Do Numbers Matter?
Yes, numbers matter. Sometimes, numbers can be used by God to spur us on to better service. If a community is growing exponentially and the church lives in a silo, the numbers on engagement with the community may show a need to do better.
The reality is that there are likely many small churches who are better engaged and more missional than comparatively larger churches.
Baptisms are perhaps the best indicator we have of life change, yet that is likely a flawed number as well.
There's no ignoring the reality that people were counted when the church gathered in the New Testament. Even prior to the institution of the church, when Jesus would enter a town, perform miracles, teach the people, etc. someone was counting the number of those in the crowd. It was apparently so important that the numbers attending were listed in Scripture.
A Better Scorecard
Though the old scorecard will likely remain for years, another element must be added (or used as a replacement for some of the items counted now) and that is the number of "sent" Christ-followers. For years, we have counted the gathered. Yet, I cannot help but remember Christ's instructions for his followers to pray that the Lord of the harvest would send out more workers.
I am encouraged that many of our SBC churches are seeing this and entering into this story intentionally. Now, it's not new. For years, churches have sent missionaries globally. Churches would start "missions" in unreached areas. What must count today is what counted years ago. We are a sending church, part of a sending denomination. We must remain so.
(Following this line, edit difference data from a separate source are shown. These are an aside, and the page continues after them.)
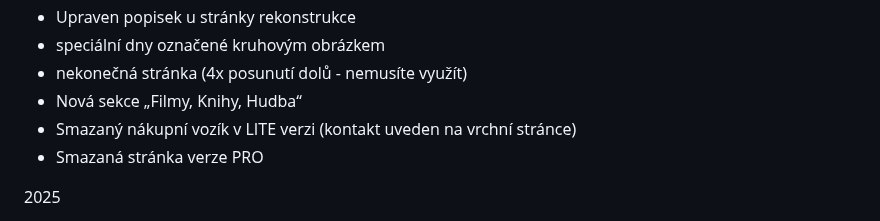
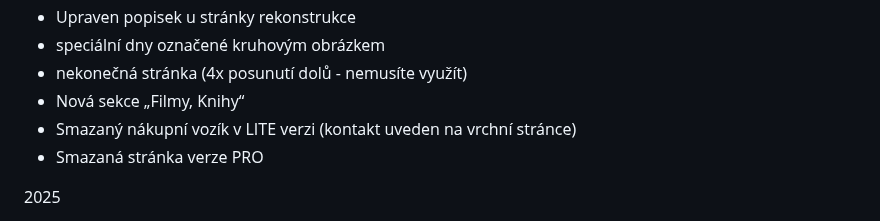
Before and after one commit to PepikVaio/reMarkable_re-Planner, a Markdown page: .language_cs/README.cs.md, the part around the change. GitHub-like rendering.

Commit message:
Update README with new section and remove items

```diff
--- a/.language_cs/README.cs.md
+++ b/.language_cs/README.cs.md
@@ -77,7 +77,7 @@ Vytvořte problémy, pokud najdete problém
 * Upraven popisek u stránky rekonstrukce
 * speciální dny označené kruhovým obrázkem
 * nekonečná stránka (4x posunutí dolů - nemusíte využít)
-* Nová sekce „Filmy, Knihy, Hudba“
+* Nová sekce „Filmy, Knihy“
 * Smazaný nákupní vozík v LITE verzi (kontakt uveden na vrchní stránce)
 * Smazaná stránka verze PRO
 
```
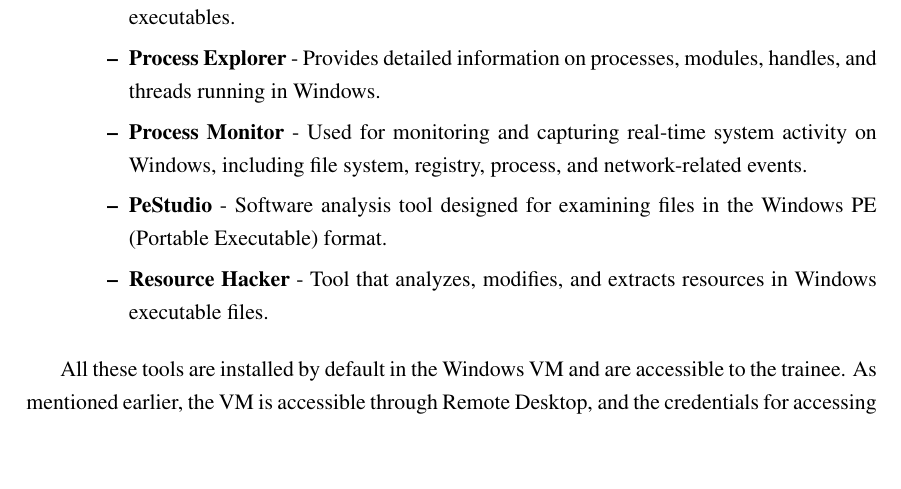
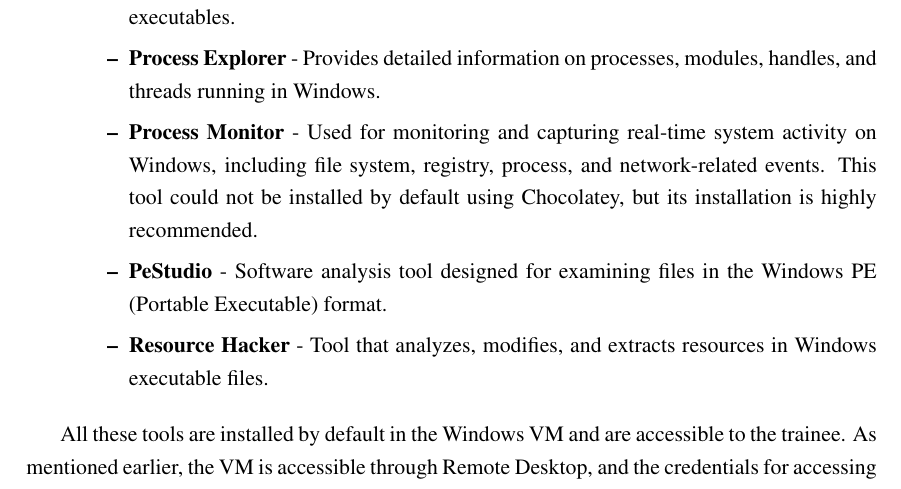
Before and after one commit to 2dukes/Cyber-Range-Framework, a LaTeX thesis (report/meic_thesis.tex, which reads report/chapters/validation.tex): part of page 85 of 129, cut so that both start at the same text, the shorter picture padded with empty space. Compiled offline with pdfLaTeX.

Commit message:
Fix: Bug on Procmon installation on Ransomware scenario.

```diff
--- a/report/chapters/validation.tex
+++ b/report/chapters/validation.tex
@@ -561,7 +561,7 @@
         \item \textbf{IDA Free Version} - Popular tool that allows users to debug, disassemble and decompile binary files.
         \item \textbf{x64dbg} - Debugger and disassembler similar to IDA but designed mostly for Windows executables.
         \item \textbf{Process Explorer} - Provides detailed information on processes, modules, handles, and threads running in Windows.
-        \item \textbf{Process Monitor} - Used for monitoring and capturing real-time system activity on Windows, including file system, registry, process, and network-related events.
+        \item \textbf{Process Monitor} - Used for monitoring and capturing real-time system activity on Windows, including file system, registry, process, and network-related events. This tool could not be installed by default using Chocolatey, but its installation is highly recommended.
         \item \textbf{PeStudio} - Software analysis tool designed for examining files in the Windows PE (Portable Executable) format.
         \item \textbf{Resource Hacker} - Tool that analyzes, modifies, and extracts resources in Windows executable files.
     \end{itemize}
```
Also changed, not shown: project/windows/playbook.yml (+1 -2 lines).
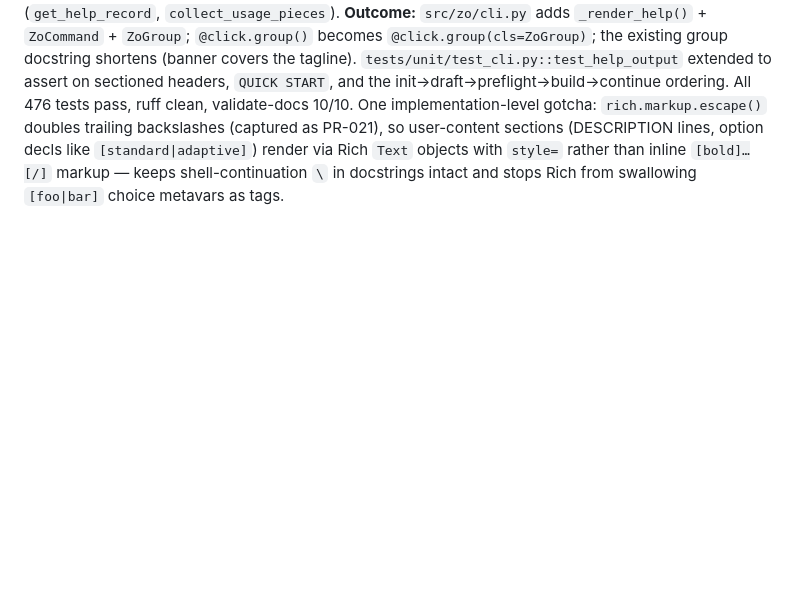
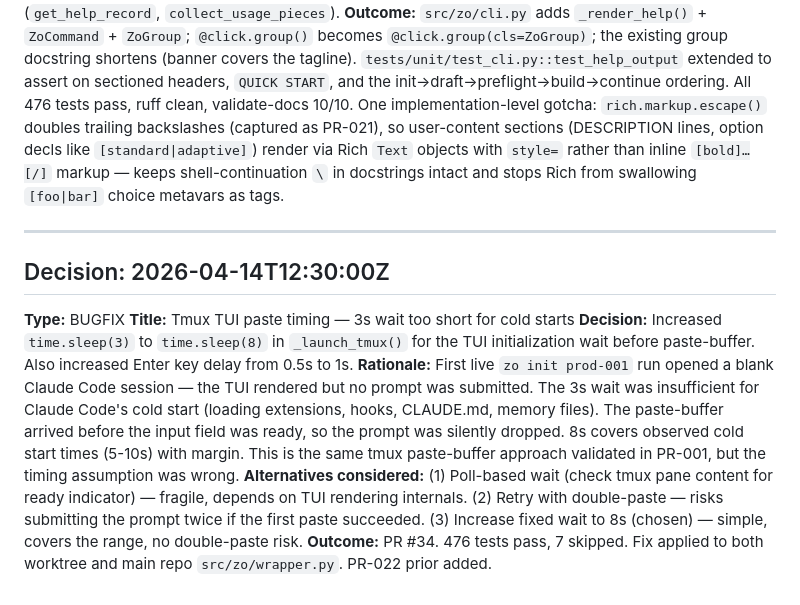
Before and after one commit to SamPlvs/zero-operators, a Markdown page: memory/zo-platform/DECISION_LOG.md, the part around the change. GitHub-like rendering; blank space fills up the shorter version.

```diff
--- a/memory/zo-platform/DECISION_LOG.md
+++ b/memory/zo-platform/DECISION_LOG.md
@@ -571,3 +571,13 @@ Append-only. Every orchestration decision with timestamp, rationale, and outcome
 **Rationale:** The prior `zo --help` showed Click's default plain text — no brand identity, no guidance on the workflow. A user running `zo --help` for the first time saw an alphabetical command list with no indication that `init → draft → preflight → build` is the canonical pipeline. Branding the help and exposing the sequence turns the first `--help` into onboarding rather than a reference card. The banner matches `design/banner-dark.svg` (amber on void, uppercase `ZERO OPERATORS`, same tagline) so terminal output is a direct reflection of the brand system. Using `ZoGroup.command_class`/`group_class = type` instead of decorating each command individually means this change scales to future commands with zero touch.
 **Alternatives considered:** (1) Custom `HelpFormatter` via `click.Context.formatter_class` — only controls layout primitives (indent_increment, dl), cannot emit Rich panels or ANSI color. (2) Prepend a banner in `format_help` and let Click render the rest — works, but leaves `Usage:`/`Options:`/`Commands:` headers in plain text (unbranded). (3) Dedicated `zo banner` or `zo tour` command — discoverable only if the user already knows to run it; `--help` is the universal entry point. (4) Write the QUICK START into each command's docstring — duplicated content, no sequencing visible on the root help. Full override on the root group with class-level propagation to subcommands gives complete brand control while preserving Click's option/argument introspection (`get_help_record`, `collect_usage_pieces`).
 **Outcome:** `src/zo/cli.py` adds `_render_help()` + `ZoCommand` + `ZoGroup`; `@click.group()` becomes `@click.group(cls=ZoGroup)`; the existing group docstring shortens (banner covers the tagline). `tests/unit/test_cli.py::test_help_output` extended to assert on sectioned headers, `QUICK START`, and the init→draft→preflight→build→continue ordering. All 476 tests pass, ruff clean, validate-docs 10/10. One implementation-level gotcha: `rich.markup.escape()` doubles trailing backslashes (captured as PR-021), so user-content sections (DESCRIPTION lines, option decls like `[standard|adaptive]`) render via Rich `Text` objects with `style=` rather than inline `[bold]…[/]` markup — keeps shell-continuation `\` in docstrings intact and stops Rich from swallowing `[foo|bar]` choice metavars as tags.
+
+---
+
+## Decision: 2026-04-14T12:30:00Z
+**Type:** BUGFIX
+**Title:** Tmux TUI paste timing — 3s wait too short for cold starts
+**Decision:** Increased `time.sleep(3)` to `time.sleep(8)` in `_launch_tmux()` for the TUI initialization wait before paste-buffer. Also increased Enter key delay from 0.5s to 1s.
+**Rationale:** First live `zo init prod-001` run opened a blank Claude Code session — the TUI rendered but no prompt was submitted. The 3s wait was insufficient for Claude Code's cold start (loading extensions, hooks, CLAUDE.md, memory files). The paste-buffer arrived before the input field was ready, so the prompt was silently dropped. 8s covers observed cold start times (5-10s) with margin. This is the same tmux paste-buffer approach validated in PR-001, but the timing assumption was wrong.
+**Alternatives considered:** (1) Poll-based wait (check tmux pane content for ready indicator) — fragile, depends on TUI rendering internals. (2) Retry with double-paste — risks submitting the prompt twice if the first paste succeeded. (3) Increase fixed wait to 8s (chosen) — simple, covers the range, no double-paste risk.
+**Outcome:** PR #34. 476 tests pass, 7 skipped. Fix applied to both worktree and main repo `src/zo/wrapper.py`. PR-022 prior added.
```
Also changed, not shown: memory/zo-platform/PRIORS.md (+40 -0 lines), memory/zo-platform/STATE.md (+6 -5 lines).
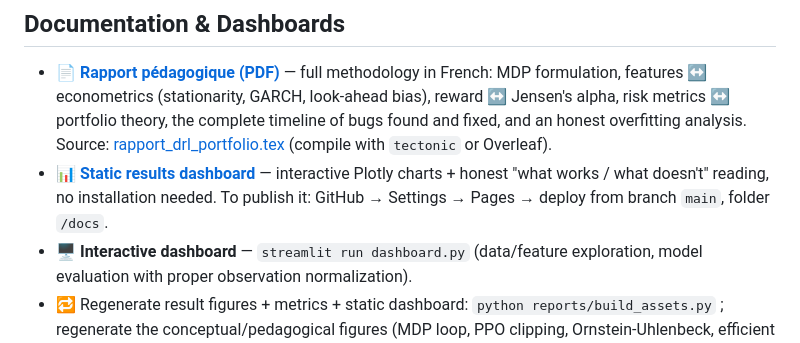
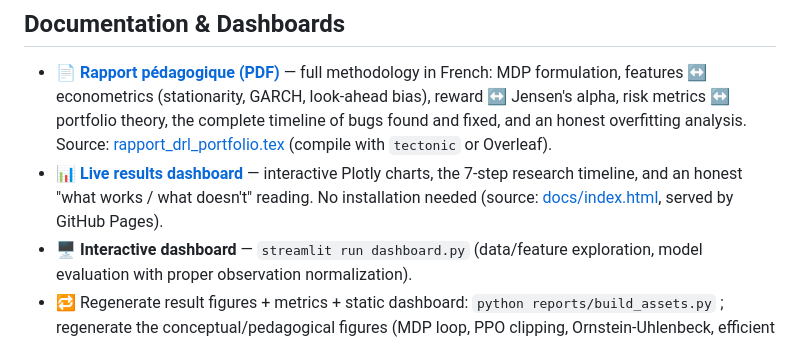
Before and after one commit to martinchg/DRL-portfolio, a Markdown page: README.md, the part around the change. Drawn GitHub-style.

Commit message:
docs: lien du dashboard publié (GitHub Pages) dans le README

```diff
--- a/README.md
+++ b/README.md
@@ -47,7 +47,7 @@ Known limitations: regime-dependent performance (see walk-forward above), alpha
 ## Documentation & Dashboards
 
 * 📄 **[Rapport pédagogique (PDF)](reports/rapport_drl_portfolio.pdf)** — full methodology in French: MDP formulation, features ↔ econometrics (stationarity, GARCH, look-ahead bias), reward ↔ Jensen's alpha, risk metrics ↔ portfolio theory, the complete timeline of bugs found and fixed, and an honest overfitting analysis. Source: [rapport_drl_portfolio.tex](reports/rapport_drl_portfolio.tex) (compile with `tectonic` or Overleaf).
-* 📊 **[Static results dashboard](docs/index.html)** — interactive Plotly charts + honest "what works / what doesn't" reading, no installation needed. To publish it: GitHub → Settings → Pages → deploy from branch `main`, folder `/docs`.
+* 📊 **[Live results dashboard](https://martinchg.github.io/DRL-portfolio/)** — interactive Plotly charts, the 7-step research timeline, and an honest "what works / what doesn't" reading. No installation needed (source: [docs/index.html](docs/index.html), served by GitHub Pages).
 * 🖥️ **Interactive dashboard** — `streamlit run dashboard.py` (data/feature exploration, model evaluation with proper observation normalization).
 * 🔁 Regenerate result figures + metrics + static dashboard: `python reports/build_assets.py` ; regenerate the conceptual/pedagogical figures (MDP loop, PPO clipping, Ornstein-Uhlenbeck, efficient frontier…): `python reports/build_concept_figures.py`.
 
```
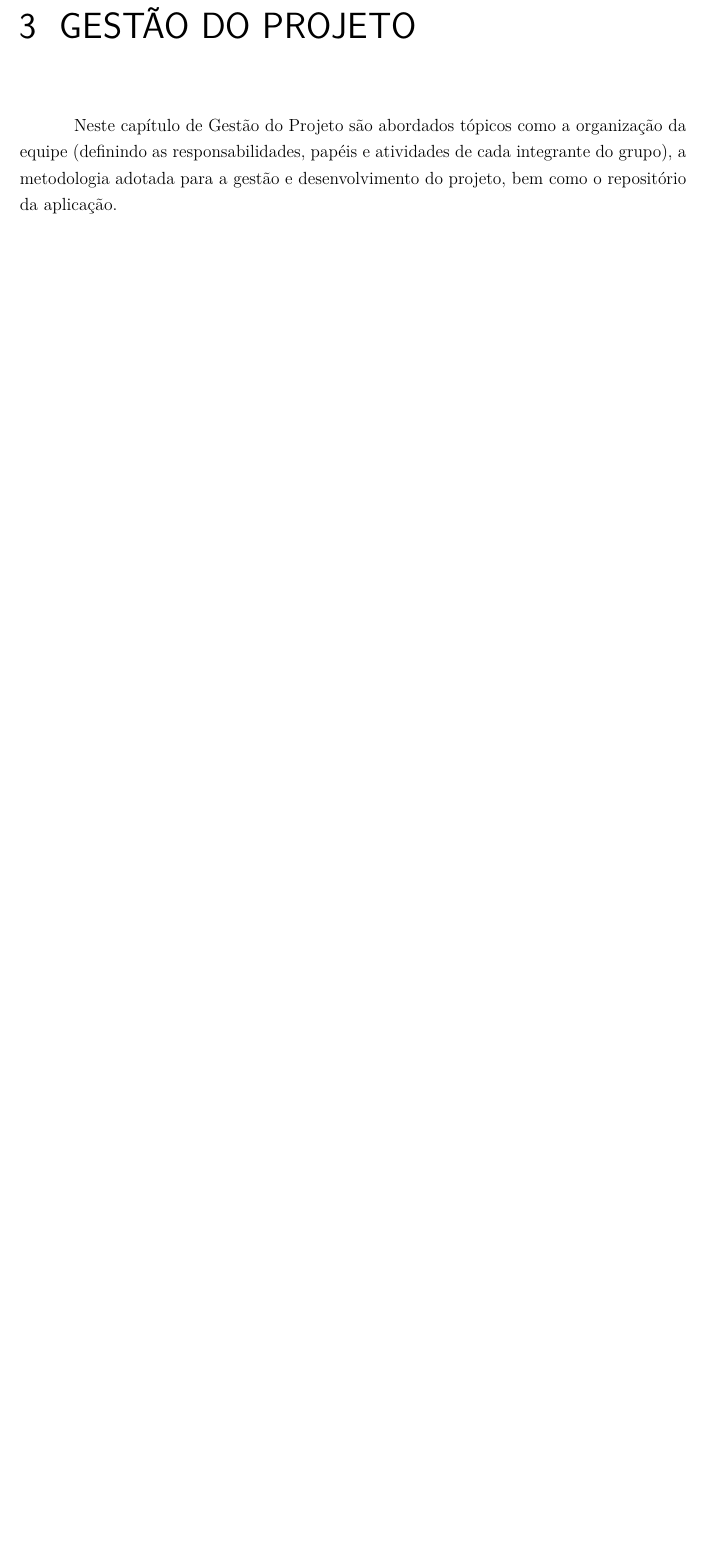
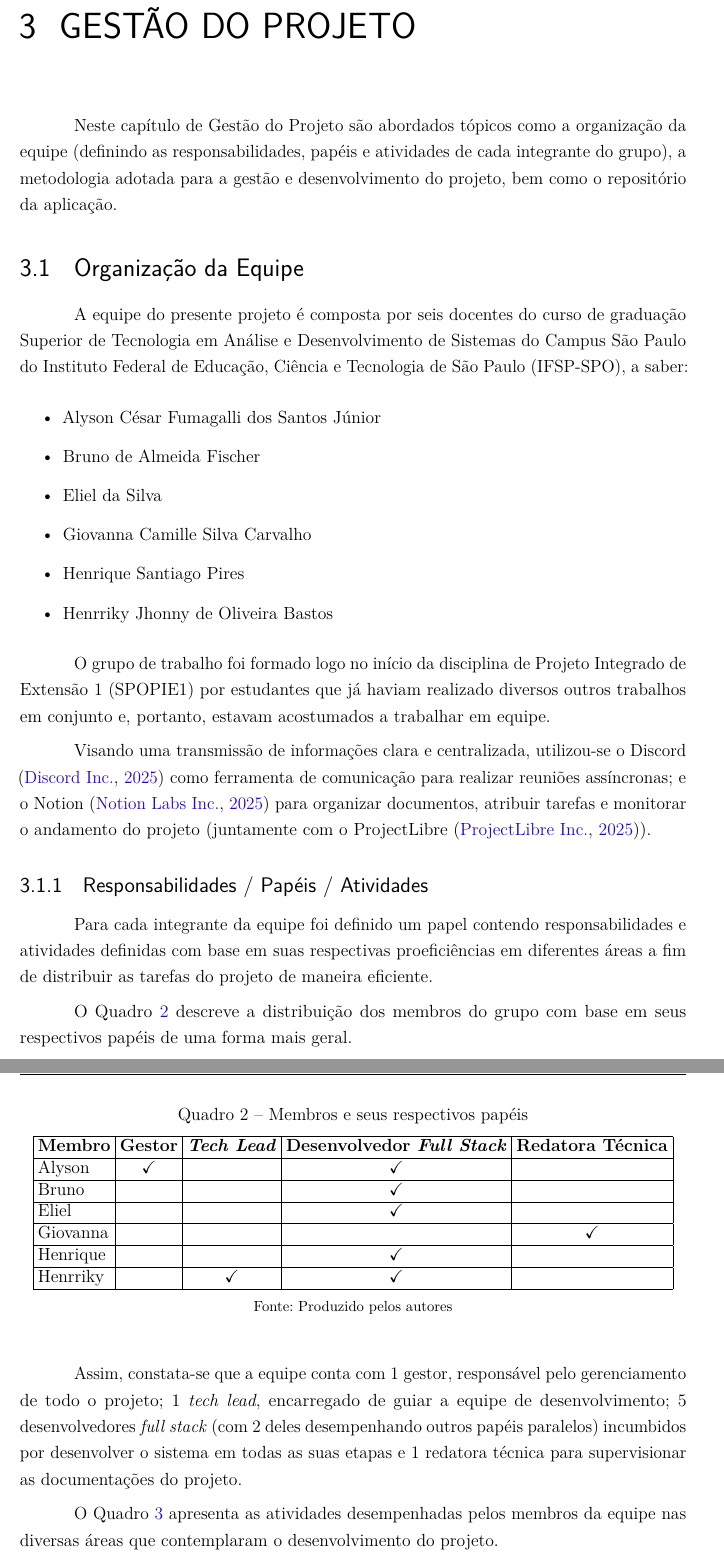
Before and after one commit to Henrriky/bs-beauty, a LaTeX thesis (docs/documentation/abntex2/main.tex, which reads docs/documentation/abntex2/cap03-gestao/03-01-organizacao-equipe.tex): part of page 41 of 52 before the commit and two parts of pages 27 and 28 of 38 after it, the two joined at a grey line, cut so that both start at the same text, the shorter picture padded with empty space. Compiled offline with pdfLaTeX.

Commit message:
docs: input 'organização da equipe' section in 'gestão do projeto' chapter

```diff
--- /dev/null
+++ b/docs/documentation/abntex2/cap03-gestao/03-01-organizacao-equipe.tex
@@ -0,0 +1,51 @@
+\section{Organização da Equipe}
+
+A equipe do presente projeto é composta por seis docentes do curso de graduação Superior de Tecnologia em Análise e Desenvolvimento de Sistemas do Campus São Paulo do Instituto Federal de Educação, Ciência e Tecnologia de São Paulo (IFSP-SPO), a saber:
+
+\begin{itemize}
+	\item Alyson César Fumagalli dos Santos Júnior
+	\item Bruno de Almeida Fischer
+	\item Eliel da Silva
+	\item Giovanna Camille Silva Carvalho
+	\item Henrique Santiago Pires
+	\item Henrriky Jhonny de Oliveira Bastos
+\end{itemize}
+
+O grupo de trabalho foi formado logo no início da disciplina de Projeto Integrado de Extensão 1 (SPOPIE1) por estudantes que já haviam realizado diversos outros trabalhos em conjunto e, portanto, estavam acostumados a trabalhar em equipe.
+
+Visando uma transmissão de informações clara e centralizada, utilizou-se o Discord \cite{Discord} como ferramenta de comunicação para realizar reuniões assíncronas; e o Notion \cite{Notion} para organizar documentos, atribuir tarefas e monitorar o andamento do projeto (juntamente com o ProjectLibre \cite{ProjectLibre}).
+
+\subsection{Responsabilidades / Papéis / Atividades}
+
+Para cada integrante da equipe foi definido um papel contendo responsabilidades e atividades definidas com base em suas respectivas proeficiências em diferentes áreas a fim de distribuir as tarefas do projeto de maneira eficiente.
+
+O Quadro \ref{frame:distribuicao-papeis} descreve a distribuição dos membros do grupo com base em seus respectivos papéis de uma forma mais geral.
+
+\begin{quadro}[ht]
+	\setlength{\tabcolsep}{3pt}
+	\begin{center}
+		\caption{\label{frame:distribuicao-papeis}Membros e seus respectivos papéis}
+		\begin{tabular}{|l|c|c|c|c|}
+			\hline
+			\textbf{Membro} & \textbf{Gestor} & \textbf{\textit{Tech Lead}} & \textbf{Desenvolvedor \textit{Full Stack}} & \textbf{Redatora Técnica} \\
+			\hline
+			Alyson & \checkmark &  & \checkmark &  \\
+			\hline
+			Bruno &  &  & \checkmark &  \\
+			\hline
+			Eliel &  &  & \checkmark &  \\
+			\hline
+			Giovanna &  &  &  & \checkmark \\
+			\hline
+			Henrique &  &  & \checkmark &  \\
+			\hline
+			Henrriky &  & \checkmark & \checkmark &  \\
+			\hline
+		\end{tabular}
+		\fonte{Produzido pelos autores}
+	\end{center}
+\end{quadro}
+
+\indent Assim, constata-se que a equipe conta com 1 gestor, responsável pelo gerenciamento de todo o projeto; 1 \textit{tech lead}, encarregado de guiar a equipe de desenvolvimento; 5 desenvolvedores \textit{full stack} (com 2 deles desempenhando outros papéis paralelos) incumbidos por desenvolver o sistema em todas as suas etapas e 1 redatora técnica para supervisionar as documentações do projeto.
+
+O Quadro \ref{quad:membros-atividades} apresenta as atividades desempenhadas pelos membros da equipe nas diversas áreas que contemplaram o desenvolvimento do projeto.
@@ -0,0 +56 @@
+		\caption{\label{quad:membros-atividades}Membros e suas atividades}
--- a/docs/documentation/abntex2/main.tex
+++ b/docs/documentation/abntex2/main.tex
@@ -2,7 +2,7 @@
 % -- opções da classe memoir --
 12pt,				% tamanho da fonte
 openany,			% capítulos iniciam na próxima pág disponível (sem inserir páginas em branco)
-twoside,			% para impressão em recto e verso. Oposto a oneside
+oneside,			% para impressão em recto e verso. Oposto a oneside
 a4paper,			% tamanho do papel.
 % -- opções da classe abntex2 --
 %chapter=TITLE,		% títulos de capítulos convertidos em letras maiúsculas
@@ -39,6 +39,10 @@ brazil				% o último idioma é o principal do documento
 % ---
 \usepackage[brazilian,hyperpageref]{backref}	 % Paginas com as citações na bibl
 \usepackage[alf]{abntex2cite}	% Citações padrão ABNT
+% ---
+% Pacotes adicionados pelos autores
+% ---
+\usepackage{enumitem}		% para personalizar listas numeradas
 
 % ---
 % CONFIGURAÇÕES DE PACOTES
@@ -58,6 +62,10 @@ brazil				% o último idioma é o principal do documento
 	\else
 	Citado #1 vezes nas páginas #2.%
 	\fi}%
+
+% Configuração do pacote enumitem
+% Aplicando o recuo em listas numeradas globalmente
+\setlist[enumerate]{leftmargin=2cm}
 % ---
 
 % ---
```
Also changed, not shown: docs/documentation/abntex2/cap03-gestao/03-00-gestao-projeto.tex (+2 -0 lines), docs/documentation/abntex2/referencias-bibliograficas.bib (+30 -0 lines), docs/documentation/abntex2/main.pdf, docs/documentation/abntex2/cap03-gestao/03-01-organizacao-equipe.tex (24 more changed lines), docs/documentation/abntex2/main.tex (1 more changed lines).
Scorecards show where we're winning. . .and where we're losing. So, where's the win? The win is that even though the Enemy has called to the bullpen and seems to be throwing his biggest and best at the church, he will not prevail. We know the win is life-change. We know the win is transformation. We know the win is God being glorified. Let's all "live sent" for we have a great task before us.
And Jesus answered him, “Blessed are you, Simon Bar-Jonah! For flesh and blood has not revealed this to you, but my Father who is in heaven. And I tell you, you are Peter, and on this rock I will build my church, and the gates of hell shall not prevail against it. I will give you the keys of the kingdom of heaven, and whatever you bind on earth shall be bound in heaven, and whatever you loose on earth shall be loosed in heaven.” Matthew 16:17-19 (ESV)